Directive Principles of State Policy

PART IV of the Constitution Article (36 − 51)

These Principles are in the nature of instruments of instruction to the govt.

Directive Principles are essentially guidelines to the State.

A Directive Principle required to be implemented by legislation and so long as there is no Law carrying out the Policy laid down in a Directive, neither the State nor an individual can violate any existing Law or legal right under a Directive.

Directives are not enforceable in the Courts and do not create any justiciable rights in favour of the individuals.

In case of a conflict between Directive Principles and Fundamental Rights of the Constitution, the latter shall prevail.

Article 36-37 of the Constitution lays down that it shall be the duty of State to apply these directives in making laws.

Article 355 and 365 of the Constitution can be applied for enforcing implementation of directive principles.

Article 38(1) provides that the State shall strive to promote the welfare of the people by securing and protecting a social order in which justice–social, economic and political shall inform all the institutions of national life. Further, the State shall strive to minimise inequalities.

Article 39 – specifically requires the state to direct its policy towards securing economic justice.

Article 40 – ensures organising village panchayats as units of self-government.

Article 41 – Right to Work, education and public assistance in cases of un-employment, old-age, sickness, and disablement.

Article 42 – Just and humane conditions of Work.

Article 43 – the concept of living wage includes in addition to the bare necessities of life (food, shelter and clothing), provisions for education of children and insurance, etc. • Article 44 – Deals with Uniform Civil Code.

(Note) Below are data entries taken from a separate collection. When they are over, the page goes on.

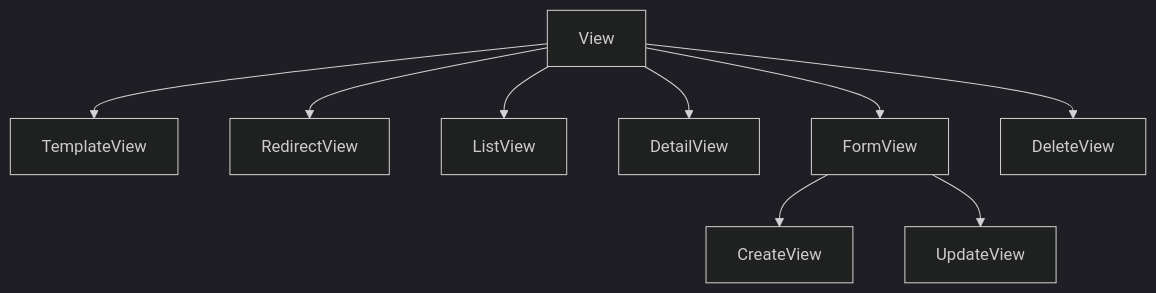
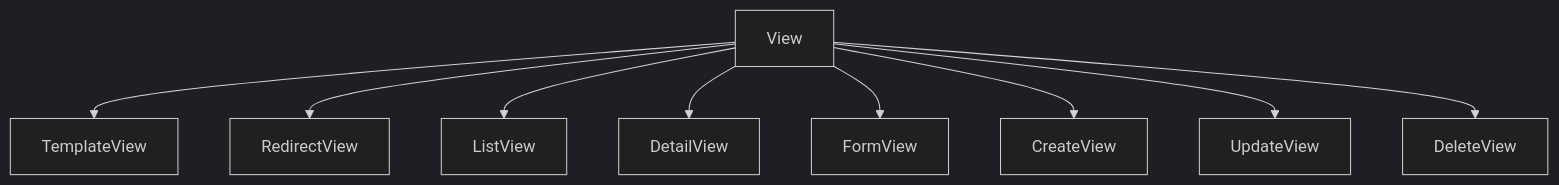
Before and after one commit to mauriciobenjamin700/django-survival-guide: the diagram in docs/referencia/generic-views.en.md, drawn with Mermaid (dark theme). The commit also changed 34 other files, not shown here.

````diff
--- a/docs/referencia/generic-views.en.md
+++ b/docs/referencia/generic-views.en.md
@@ -44,11 +44,11 @@
 ```mermaid
 flowchart TD
     View --> TemplateView
     View --> RedirectView
     View --> ListView
     View --> DetailView
     View --> FormView
-    FormView --> CreateView
-    FormView --> UpdateView
+    View --> CreateView
+    View --> UpdateView
     View --> DeleteView
 ```
````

Article 45 – The State shall endeavour to provide early childhood care and education for all children until they complete the age group of six years.

Article 46 – Promotion of education and economic interests of weaker sections.

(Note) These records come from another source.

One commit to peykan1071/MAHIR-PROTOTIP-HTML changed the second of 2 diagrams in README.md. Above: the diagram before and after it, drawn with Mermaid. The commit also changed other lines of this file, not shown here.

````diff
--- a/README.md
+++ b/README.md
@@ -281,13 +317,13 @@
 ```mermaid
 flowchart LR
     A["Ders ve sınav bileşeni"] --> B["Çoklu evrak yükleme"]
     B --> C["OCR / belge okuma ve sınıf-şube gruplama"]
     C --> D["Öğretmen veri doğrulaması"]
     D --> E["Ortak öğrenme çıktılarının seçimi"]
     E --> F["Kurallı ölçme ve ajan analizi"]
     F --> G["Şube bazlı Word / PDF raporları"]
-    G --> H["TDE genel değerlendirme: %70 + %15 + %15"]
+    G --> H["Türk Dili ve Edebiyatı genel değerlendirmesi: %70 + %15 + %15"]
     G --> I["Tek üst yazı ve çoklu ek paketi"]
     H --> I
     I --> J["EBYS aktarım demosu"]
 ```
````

Article 47 – Duty to raise the Standard of living and improvement of health. It includes, in particular, the prohibition of liquor.

Article 48 – Organisation of Agriculture and Animal Husbandry.

Article 49 – Protection of Monuments, etc.

Article 50 – Separation of Judiciary from Executive.

Article 51 – Promotion of international peace and security.